As the health situation of the Syrian refugees in these countries continues to deteriorate, the health systems of the host countries risk being overwhelmed in the face of a continuous influx of refugees and rising temperatures during the summer months. With thousands of Syrians crossing the borders each day, there is a potential risk that diseases that are prevalent inside Syria can be transmitted or introduced into neighbouring countries. The situation may deteriorate if public health prevention and control measures are not scaled up urgently in these countries.

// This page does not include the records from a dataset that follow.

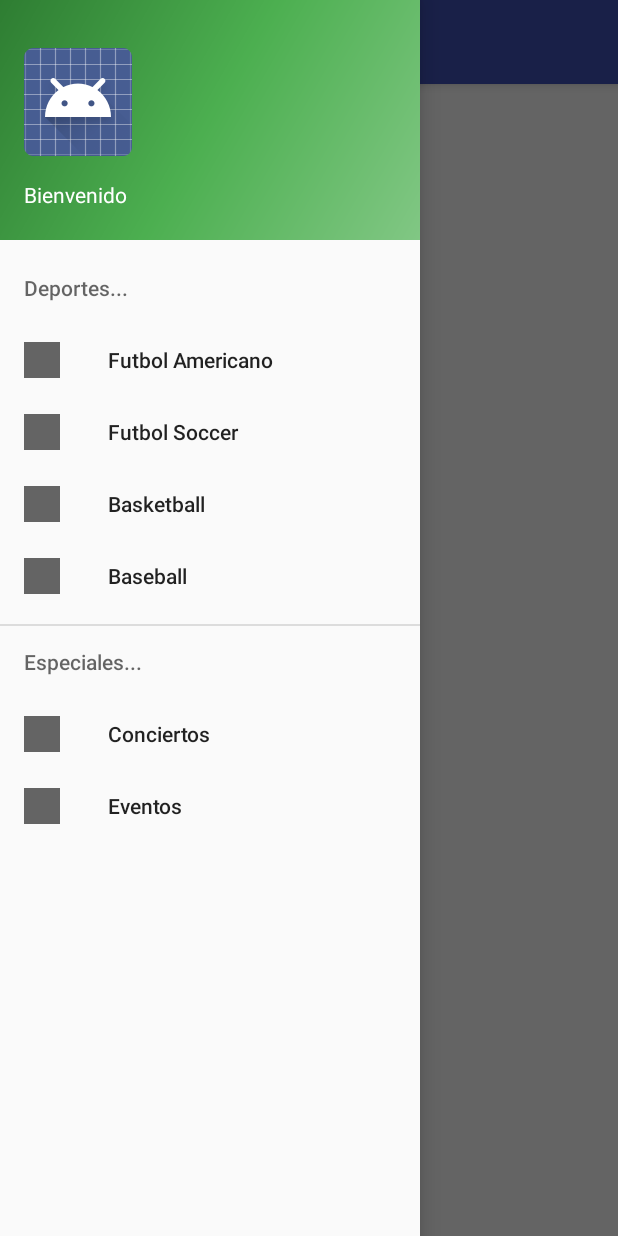
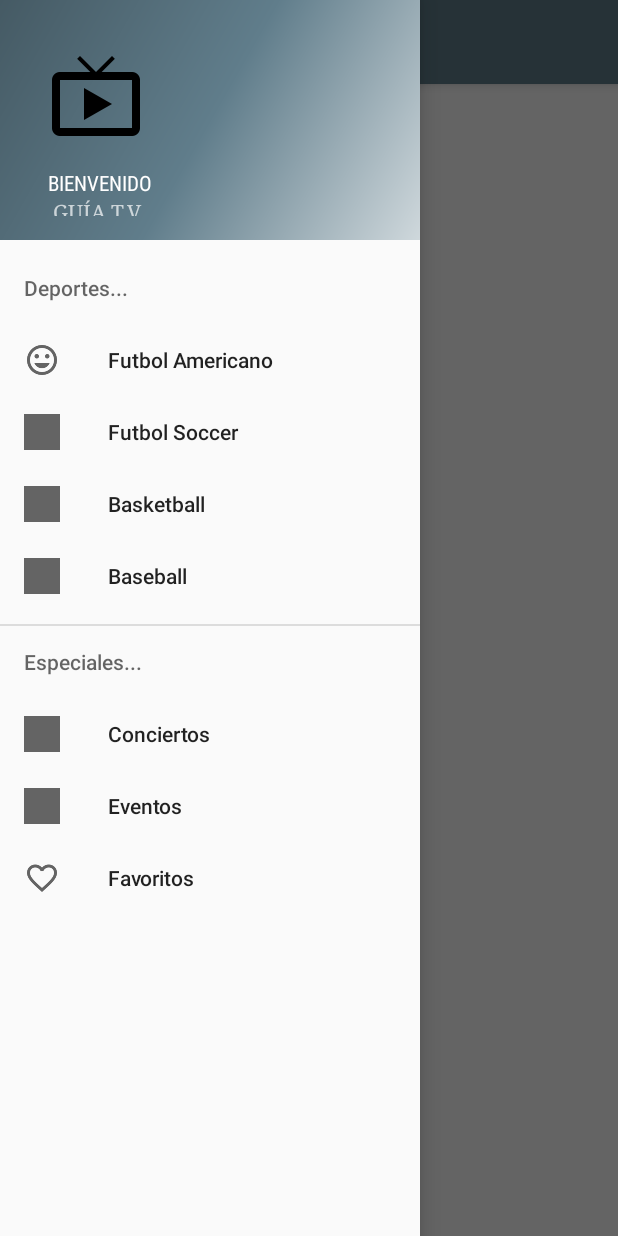
Before and after one commit to GerardRC17/movilesApp, an Android app: the screen it shows after launch (MainActivity), with the side drawer open, on a phone screen of 412 x 824 dp. Run offline under Robolectric (Android 15) with nearby library versions, the phone set to English and light mode, and no system bars.

Commit message:
musica,clores,iconos

```diff
--- a/app/src/main/java/mx/unam/primera/com/appmoviles/MainActivity.java
+++ b/app/src/main/java/mx/unam/primera/com/appmoviles/MainActivity.java
@@ -1,5 +1,6 @@
 package mx.unam.primera.com.appmoviles;
 
+import android.media.MediaPlayer;
 import android.net.Uri;
 import android.os.Bundle;
 import android.support.design.widget.FloatingActionButton;
@@ -24,6 +25,15 @@ public class MainActivity extends AppCompatActivity
     protected void onCreate(Bundle savedInstanceState) {
         super.onCreate(savedInstanceState);
         setContentView(R.layout.activity_main);
+
+        MediaPlayer mediaPlayer;
+        mediaPlayer = MediaPlayer.create(this,R.raw.blaze);
+        mediaPlayer.setLooping(true);
+        mediaPlayer.setVolume(100,100);
+        mediaPlayer.start();
+
+
+
         Toolbar toolbar = (Toolbar) findViewById(R.id.toolbar);
         setSupportActionBar(toolbar);
 
--- a/app/src/main/res/drawable/side_nav_bar.xml
+++ b/app/src/main/res/drawable/side_nav_bar.xml
@@ -2,8 +2,8 @@
     android:shape="rectangle">
     <gradient
         android:angle="135"
-        android:centerColor="#4CAF50"
-        android:endColor="#2E7D32"
-        android:startColor="#81C784"
+        android:centerColor="#607D8B"
+        android:endColor="#455A64"
+        android:startColor="#CFD8DC"
         android:type="linear" />
 </shape>
--- a/app/src/main/res/layout/nav_header_main.xml
+++ b/app/src/main/res/layout/nav_header_main.xml
@@ -17,19 +17,21 @@
         android:layout_width="wrap_content"
         android:layout_height="wrap_content"
         android:paddingTop="@dimen/nav_header_vertical_spacing"
-        app:srcCompat="@android:drawable/sym_def_app_icon" />
+        app:srcCompat="@mipmap/ic_live_tv_black_48dp" />
 
     <TextView
         android:layout_width="match_parent"
         android:layout_height="wrap_content"
         android:paddingTop="@dimen/nav_header_vertical_spacing"
-        android:text="Bienvenido"
+        android:text="BIENVENIDO"
+        android:fontFamily="sans-serif-condensed"
         android:textAppearance="@style/TextAppearance.AppCompat.Body1" />
 
     <TextView
         android:id="@+id/textView"
         android:layout_width="wrap_content"
         android:layout_height="wrap_content"
-        android:text=" Guia de T.V" />
+        android:fontFamily="serif"
+        android:text=" GUÍA T.V" />
 
 </LinearLayout>
--- a/app/src/main/res/menu/activity_main_drawer.xml
+++ b/app/src/main/res/menu/activity_main_drawer.xml
@@ -3,11 +3,13 @@
     xmlns:app="http://schemas.android.com/apk/res-auto">
 
     <group android:checkableBehavior="single">
+
         <item android:title="Deportes...">
             <menu>
         <item
             android:id="@+id/nav_americano"
-            android:icon="@drawable/americano3"
+            android:icon="@drawable/h"
+
             android:title="Futbol Americano" />
         <item
             android:id="@+id/nav_soccer"
@@ -35,6 +37,11 @@
                 android:id="@+id/nav_event"
                 android:icon="@drawable/especiales"
                 android:title="Eventos" />
+
+            <item
+                android:id="@+id/nav_fav"
+                android:icon="@drawable/ic_favorite_border_black_48dp"
+                android:title="Favoritos"/>
         </menu>
     </item>
 
--- a/app/src/main/res/values/colors.xml
+++ b/app/src/main/res/values/colors.xml
@@ -1,8 +1,8 @@
 <?xml version="1.0" encoding="utf-8"?>
 <resources>
-    <color name="colorPrimary">#3F51B5</color>
-    <color name="colorPrimaryDark">#303F9F</color>
-    <color name="colorAccent">#FF4081</color>
+    <color name="colorPrimary">#607D8B</color>
+    <color name="colorPrimaryDark">#455A64</color>
+    <color name="colorAccent">#607D8B</color>
     <color name="BLANCO">#FFFFFF</color>
     <color name="NARANJA">#F28220</color>
     <color name="MORADO">#C733C9</color>
--- a/app/src/main/res/values/dimens.xml
+++ b/app/src/main/res/values/dimens.xml
@@ -1,6 +1,6 @@
 <resources>
     <!-- Default screen margins, per the Android Design guidelines. -->
-    <dimen name="activity_horizontal_margin">16dp</dimen>
+    <dimen name="activity_horizontal_margin">32dp</dimen>
     <dimen name="activity_vertical_margin">16dp</dimen>
     <dimen name="nav_header_vertical_spacing">16dp</dimen>
     <dimen name="nav_header_height">160dp</dimen>
```
Also changed, not shown: app/src/main/ic_live_tv_black_48dp.png (added), app/src/main/res/drawable/h.png (added), app/src/main/res/drawable/ic_favorite_border_black_48dp.png (added), app/src/main/res/mipmap-hdpi/ic_launcher.png, app/src/main/res/mipmap-hdpi/ic_live_tv_black_48dp.png (added), app/src/main/res/mipmap-mdpi/ic_launcher.png, app/src/main/res/mipmap-mdpi/ic_live_tv_black_48dp.png (added), app/src/main/res/mipmap-xhdpi/ic_launcher.png, app/src/main/res/mipmap-xhdpi/ic_live_tv_black_48dp.png (added), app/src/main/res/mipmap-xxhdpi/ic_launcher.png, app/src/main/res/mipmap-xxhdpi/ic_live_tv_black_48dp.png (added), app/src/main/res/mipmap-xxxhdpi/ic_launcher.png, app/src/main/res/mipmap-xxxhdpi/ic_live_tv_black_48dp.png (added), 1 other file.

WHO has been supporting national health authorities in countries hosting displaced Syrian refugees since the beginning of this crisis to improve the health situation of the Syrian refugees. In view of the current epidemic risk, WHO has scaled up its epidemic preparedness and readiness measures across all the neighbouring countries of Syria that have been affected by the crisis.
As part of these measures, an epidemic risk assessment was carried out by WHO in northern Iraq, which is currently the home to approximately 159 000 Syrian refugees. The team visited the Domiz camp in the Dohuk governorate of northern Iraq, which is the largest refugee camp for the Syrian refugees in the region and currently home to over 80 000 displaced Syrian populations. The environmental risk factors for disease transmission and the living conditions of the refugees were assessed.
The health status of the refugees was reviewed through analysis of epidemiological information. The assessment of WHO led to identifying potential epidemic risk from a number of diseases – cholera, Shigellae dysenteriae, typhoid fever, acute viral hepatitis, as well as measles in the Syrian refugees displaced in various camps and informal settlements during the current summer months. The ability and capacity of local health systems to early detect, manage and rapidly control any potential epidemics were also assessed by the WHO team during this mission. The mission concluded with elaborating a joint plan with the local health authorities of northern Iraq on improving public health preparedness, strengthening early warning surveillance and enhancing field investigation and rapid control capacity on the ground for detection, prevention and control of any potential epidemic that may occur among the Syrian refugee populations.
Additional activities have been planned with the local health authorities over the next three months that include training of first-line responders, pre-positioning medicines and medical supplies, and ensuring sufficient laboratory capacity to identify infectious diseases as part of implementing this summer outbreak containment plan.